Most of the creatures described in this column are from insect orders like Diptera (flies) or Coleoptera (beetles) that have hundreds of thousands of species. This week’s subject is from a smaller order with around 11,000 species. It’s the bark louse.

Before you stop reading, please note: Bark lice are not head lice. They feed on the algae and lichen on trees and have no interest in hiding in your hair.

The bark louse order has been renamed a few times. They were first part of the true bug order (Hemiptera), then given an order of their own called Psocoptera, which in Greek means gnawed or rubbed wing. Now, they’re part of the Psocodea order, along with book lice and parasitic lice (also not head lice, they’ve been given their own order, Phthiraptera). 

One common species in Oregon, Graphopsocus cruciatus, is thought to have been introduced to the West and East Coasts in the 1930’s and has been slowly spreading inland. It’s easy to identify because of the F-shaped marking on the wing. 

Because bark lice spend the winter as adults, you can find them on sunny days during November and December. You’ve got to look close, because most are less than a quarter inch long. The other species shown here is, I believe, in the Teliapsocus genus. 

There are some undeniable oddities in the Psocodea order. Some bark lice (nymphs and adults) spin irregular webs on tree bark.

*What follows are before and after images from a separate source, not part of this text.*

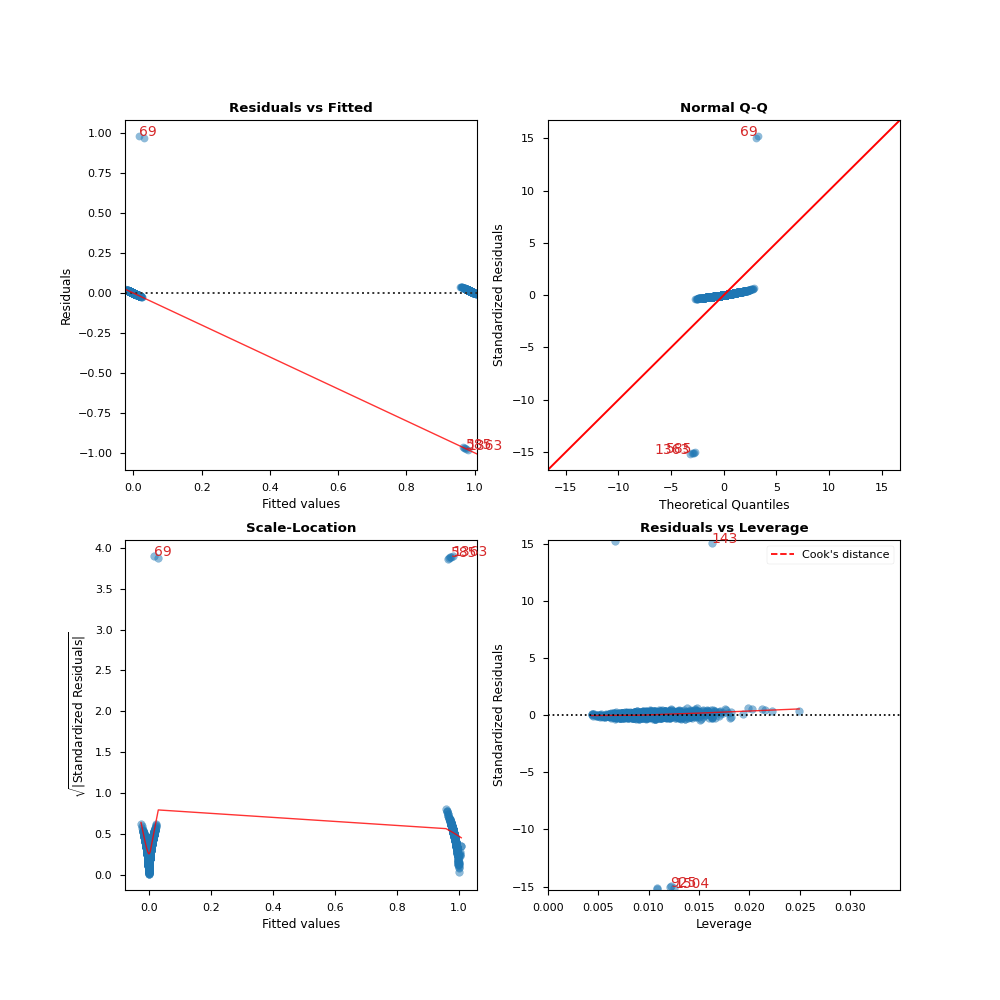
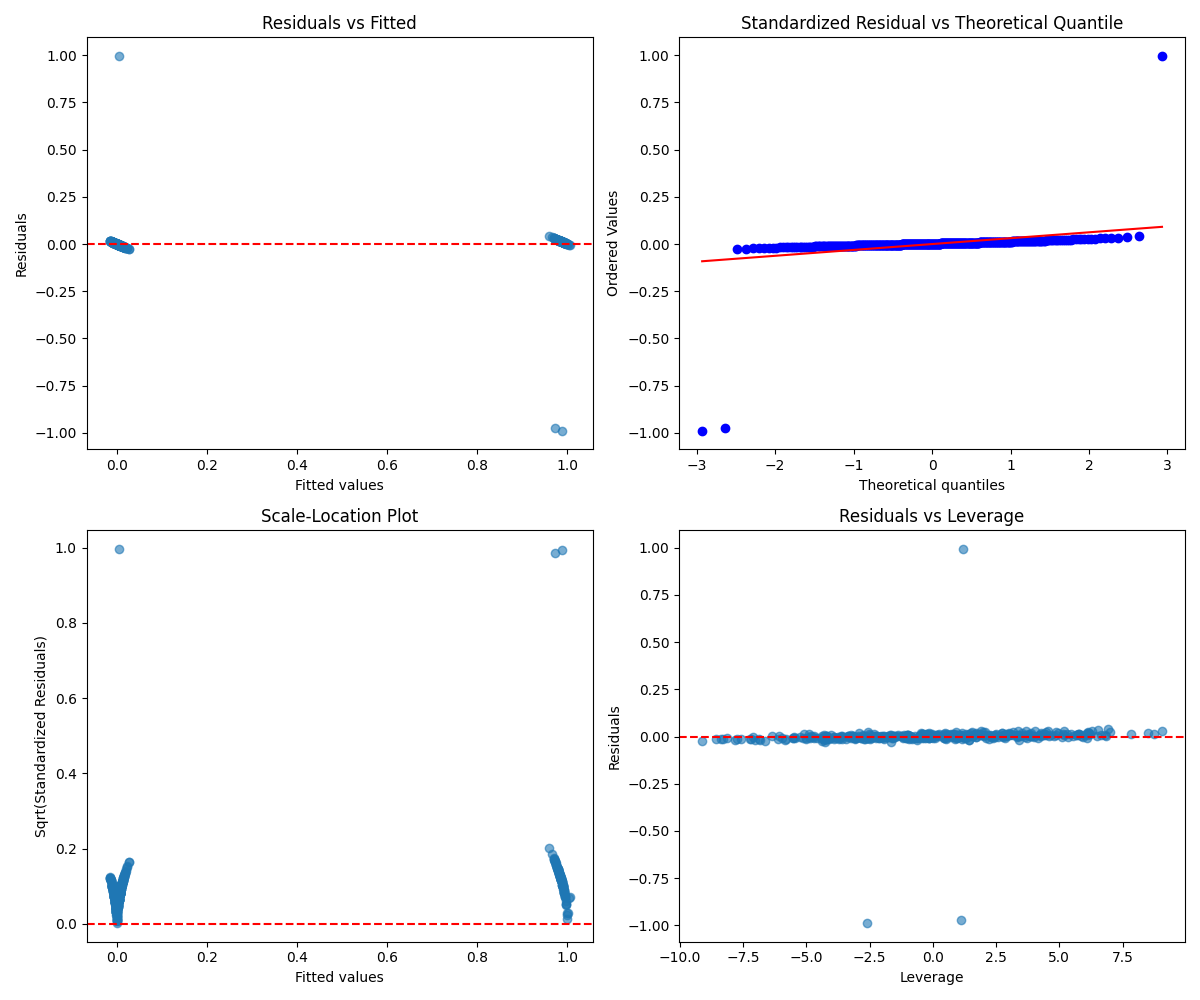
changes in diagnostic plots

diff --git a/code/olsRequests/create_olsSolution.py b/code/olsRequests/create_olsSolution.py
@@ -14,6 +14,7 @@ import statsmodels.api as sm
 import matplotlib.pyplot as plt
 from sklearn.metrics import mean_squared_error, r2_score
 from UE_04_LinearRegDiagnostic import LinearRegDiagnostic
+import scipy.stats as stats
 
 def load_and_preprocess_data(train_file, test_file, target_column):
     """
@@ -63,26 +64,7 @@ def diagnostic_plots_ols(model, path):
     """
     Generate and save diagnostic plots (Residuals and QQ Plot).
     """
-    # residuals = model.resid
-
-    # plt.figure(figsize=(12, 5))
-
-    # # Residuals Plot
-    # plt.subplot(1, 2, 1)
-    # plt.scatter(model.fittedvalues, residuals, alpha=0.5)
-    # plt.axhline(y=0, color='r', linestyle='--')
-    # plt.xlabel('Fitted Values')
-    # plt.ylabel('Residuals')
-    # plt.title('Residuals vs Fitted')
-
-    # # QQ Plot
-    # plt.subplot(1, 2, 2)
-    # sm.qqplot(residuals, line='45', fit=True)
-    # plt.title('QQ Plot of Residuals')
-
-    # plt.savefig(os.path.join(save_path, 'diagnostic_plots_ols.png'))
-    # plt.close()
-    
+   
     # Create diagnostic plots
     diagnostic = LinearRegDiagnostic(model)
     diagnostic(plot_context='seaborn-v0_8-paper')
@@ -110,7 +92,46 @@ def scatter_plot_ols(y_test, test_predictions, path):
     plt.savefig(os.path.join(path, 'scatter_plot_ols.png'))
     plt.close()
 
-
+def save_diagnostic_plots(model, X_test, y_test, save_path):
+    X = sm.add_constant(X_test)
+    predictions = model.predict(X)
+    residuals = y_test - predictions
+    
+    plt.figure(figsize=(12, 10))
+    
+    # Residuals vs Fitted
+    plt.subplot(2, 2, 1)
+    plt.scatter(predictions, residuals, alpha=0.6)
+    plt.axhline(y=0, color='r', linestyle='--')
+    plt.xlabel('Fitted values')
+    plt.ylabel('Residuals')
+    plt.title('Residuals vs Fitted')
+    
+    # Q-Q Plot
+    plt.subplot(2, 2, 2)
+    stats.probplot(residuals, dist="norm", plot=plt)
+    plt.title('Standardized Residual vs Theoretical Quantile')
+    
+    # Scale-Location Plot
+    plt.subplot(2, 2, 3)
+    plt.scatter(predictions, np.sqrt(np.abs(residuals)), alpha=0.6)
+    plt.axhline(y=0, color='r', linestyle='--')
+    plt.xlabel('Fitted values')
+    plt.ylabel('Sqrt(Standardized Residuals)')
+    plt.title('Scale-Location Plot')
+    
+    # Residuals vs Leverage
+    plt.subplot(2, 2, 4)
+    leverage = (X_test - X_test.mean()) / X_test.std()
+    plt.scatter(leverage.sum(axis=1), residuals, alpha=0.6)
+    plt.axhline(y=0, color='r', linestyle='--')
+    plt.xlabel('Leverage')
+    plt.ylabel('Residuals')
+    plt.title('Residuals vs Leverage')
+    
+    plt.tight_layout()
+    plt.savefig(os.path.join(save_path, 'diagnostic_plots_ols.png'))
+    plt.close()
 
 
 def main():
@@ -141,8 +162,9 @@ def main():
         f.write(f"Validation Data R²: {test_r2:.4f}\n")
 
     # Generate and Save Diagnostic and Scatter Plots
-    diagnostic_plots_ols(ols_model, output_dir)
+    # diagnostic_plots_ols(ols_model, output_dir)
     scatter_plot_ols(y_test, test_predictions, output_dir)
+    save_diagnostic_plots(ols_model, X_test, y_test, output_dir)
 
     ols_model.save(os.path.join(output_dir, 'ols_model.h5'))
     print(f"OLS Model and metrics saved in '{output_dir}'.")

In other species, the females have reduced wings or no wings at all. And, like aphids, some bark lice give birth to live offspring, while others are parthenogenetic and do not need males to reproduce. 

I can’t end without mentioning an east coast variety of bark louse (Cerastipsocus venosus), which often gathers in large numbers of nymphs and adults to feed on bits of tree bark, fungi and lichen. In a bit of whimsy, the groups are called “herds,” and the common name of the insects? Tree cattle. 

Stay curious!

See more of Karen’s work here.


Psocid fact sheet from Texas: Accessed 11/28/23. 

Info from the Amateur Entomologists’ Society: Accessed 11/28/23.